### ENTRIES SHOWN

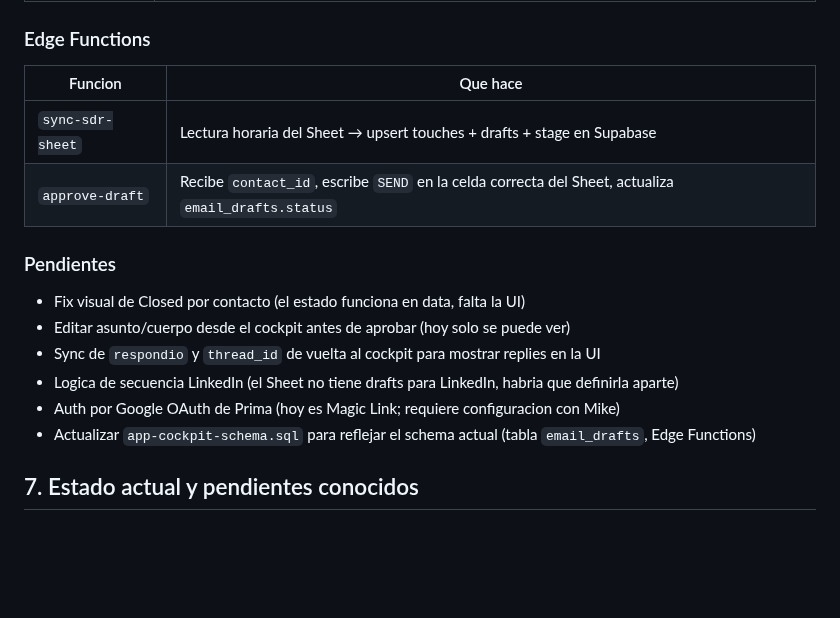
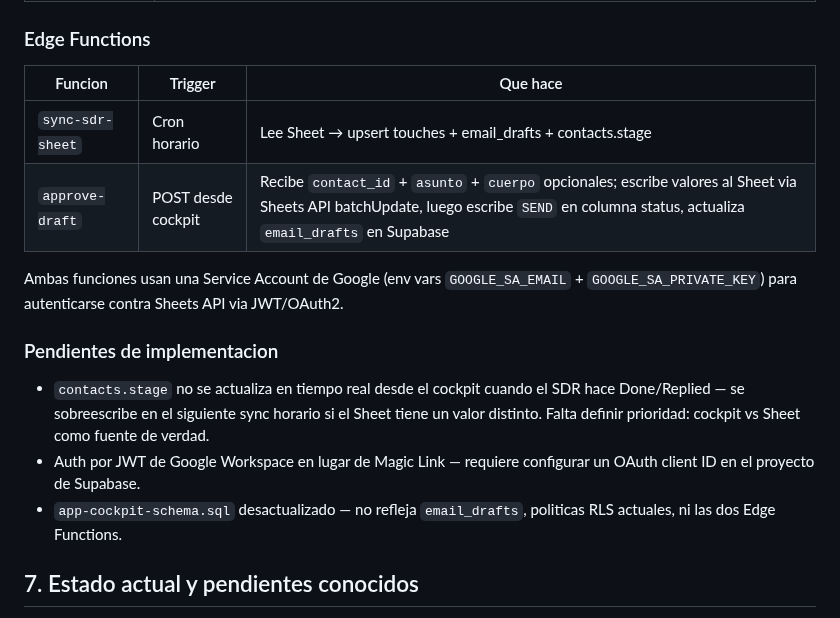
Before and after one commit to Aldchiw/prima-gtm-skills, a Markdown page: README.md, the part around one of its changes. Drawn GitHub-style; blank space fills up the shorter version.

```diff
--- a/README.md
+++ b/README.md
@@ -154,19 +171,18 @@ La Edge Function `sync-sdr-sheet` corre cada hora via cron. Lee el Sheet de Zadr
 
 ### Edge Functions
 
-| Funcion | Que hace |
-|---|---|
-| `sync-sdr-sheet` | Lectura horaria del Sheet → upsert touches + drafts + stage en Supabase |
-| `approve-draft` | Recibe `contact_id`, escribe `SEND` en la celda correcta del Sheet, actualiza `email_drafts.status` |
+| Funcion | Trigger | Que hace |
+|---|---|---|
+| `sync-sdr-sheet` | Cron horario | Lee Sheet → upsert touches + email_drafts + contacts.stage |
+| `approve-draft` | POST desde cockpit | Recibe `contact_id` + `asunto` + `cuerpo` opcionales; escribe valores al Sheet via Sheets API batchUpdate, luego escribe `SEND` en columna status, actualiza `email_drafts` en Supabase |
 
-### Pendientes
+Ambas funciones usan una Service Account de Google (env vars `GOOGLE_SA_EMAIL` + `GOOGLE_SA_PRIVATE_KEY`) para autenticarse contra Sheets API via JWT/OAuth2.
 
-- Fix visual de Closed por contacto (el estado funciona en data, falta la UI)
-- Editar asunto/cuerpo desde el cockpit antes de aprobar (hoy solo se puede ver)
-- Sync de `respondio` y `thread_id` de vuelta al cockpit para mostrar replies en la UI
-- Logica de secuencia LinkedIn (el Sheet no tiene drafts para LinkedIn, habria que definirla aparte)
-- Auth por Google OAuth de Prima (hoy es Magic Link; requiere configuracion con Mike)
-- Actualizar `app-cockpit-schema.sql` para reflejar el schema actual (tabla `email_drafts`, Edge Functions)
+### Pendientes de implementacion
+
+- `contacts.stage` no se actualiza en tiempo real desde el cockpit cuando el SDR hace Done/Replied — se sobreescribe en el siguiente sync horario si el Sheet tiene un valor distinto. Falta definir prioridad: cockpit vs Sheet como fuente de verdad.
+- Auth por JWT de Google Workspace en lugar de Magic Link — requiere configurar un OAuth client ID en el proyecto de Supabase.
+- `app-cockpit-schema.sql` desactualizado — no refleja `email_drafts`, politicas RLS actuales, ni las dos Edge Functions.
 
 ## 7. Estado actual y pendientes conocidos
 
```
Also changed, not shown: other parts of README.md (+44 -27 lines).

### WHAT YOU WILL DO
All of the data, minus its pictures, should be repeated exactly.

### EXERCISE RESULT
Before and after one commit to Aldchiw/prima-gtm-skills, a Markdown page: README.md, the part around one of its changes. Drawn GitHub-style; blank space fills up the shorter version.

```diff
--- a/README.md
+++ b/README.md
@@ -154,19 +171,18 @@ La Edge Function `sync-sdr-sheet` corre cada hora via cron. Lee el Sheet de Zadr
 
 ### Edge Functions
 
-| Funcion | Que hace |
-|---|---|
-| `sync-sdr-sheet` | Lectura horaria del Sheet → upsert touches + drafts + stage en Supabase |
-| `approve-draft` | Recibe `contact_id`, escribe `SEND` en la celda correcta del Sheet, actualiza `email_drafts.status` |
+| Funcion | Trigger | Que hace |
+|---|---|---|
+| `sync-sdr-sheet` | Cron horario | Lee Sheet → upsert touches + email_drafts + contacts.stage |
+| `approve-draft` | POST desde cockpit | Recibe `contact_id` + `asunto` + `cuerpo` opcionales; escribe valores al Sheet via Sheets API batchUpdate, luego escribe `SEND` en columna status, actualiza `email_drafts` en Supabase |
 
-### Pendientes
+Ambas funciones usan una Service Account de Google (env vars `GOOGLE_SA_EMAIL` + `GOOGLE_SA_PRIVATE_KEY`) para autenticarse contra Sheets API via JWT/OAuth2.
 
-- Fix visual de Closed por contacto (el estado funciona en data, falta la UI)
-- Editar asunto/cuerpo desde el cockpit antes de aprobar (hoy solo se puede ver)
-- Sync de `respondio` y `thread_id` de vuelta al cockpit para mostrar replies en la UI
-- Logica de secuencia LinkedIn (el Sheet no tiene drafts para LinkedIn, habria que definirla aparte)
-- Auth por Google OAuth de Prima (hoy es Magic Link; requiere configuracion con Mike)
-- Actualizar `app-cockpit-schema.sql` para reflejar el schema actual (tabla `email_drafts`, Edge Functions)
+### Pendientes de implementacion
+
+- `contacts.stage` no se actualiza en tiempo real desde el cockpit cuando el SDR hace Done/Replied — se sobreescribe en el siguiente sync horario si el Sheet tiene un valor distinto. Falta definir prioridad: cockpit vs Sheet como fuente de verdad.
+- Auth por JWT de Google Workspace en lugar de Magic Link — requiere configurar un OAuth client ID en el proyecto de Supabase.
+- `app-cockpit-schema.sql` desactualizado — no refleja `email_drafts`, politicas RLS actuales, ni las dos Edge Functions.
 
 ## 7. Estado actual y pendientes conocidos
 
```
Also changed, not shown: other parts of README.md (+44 -27 lines).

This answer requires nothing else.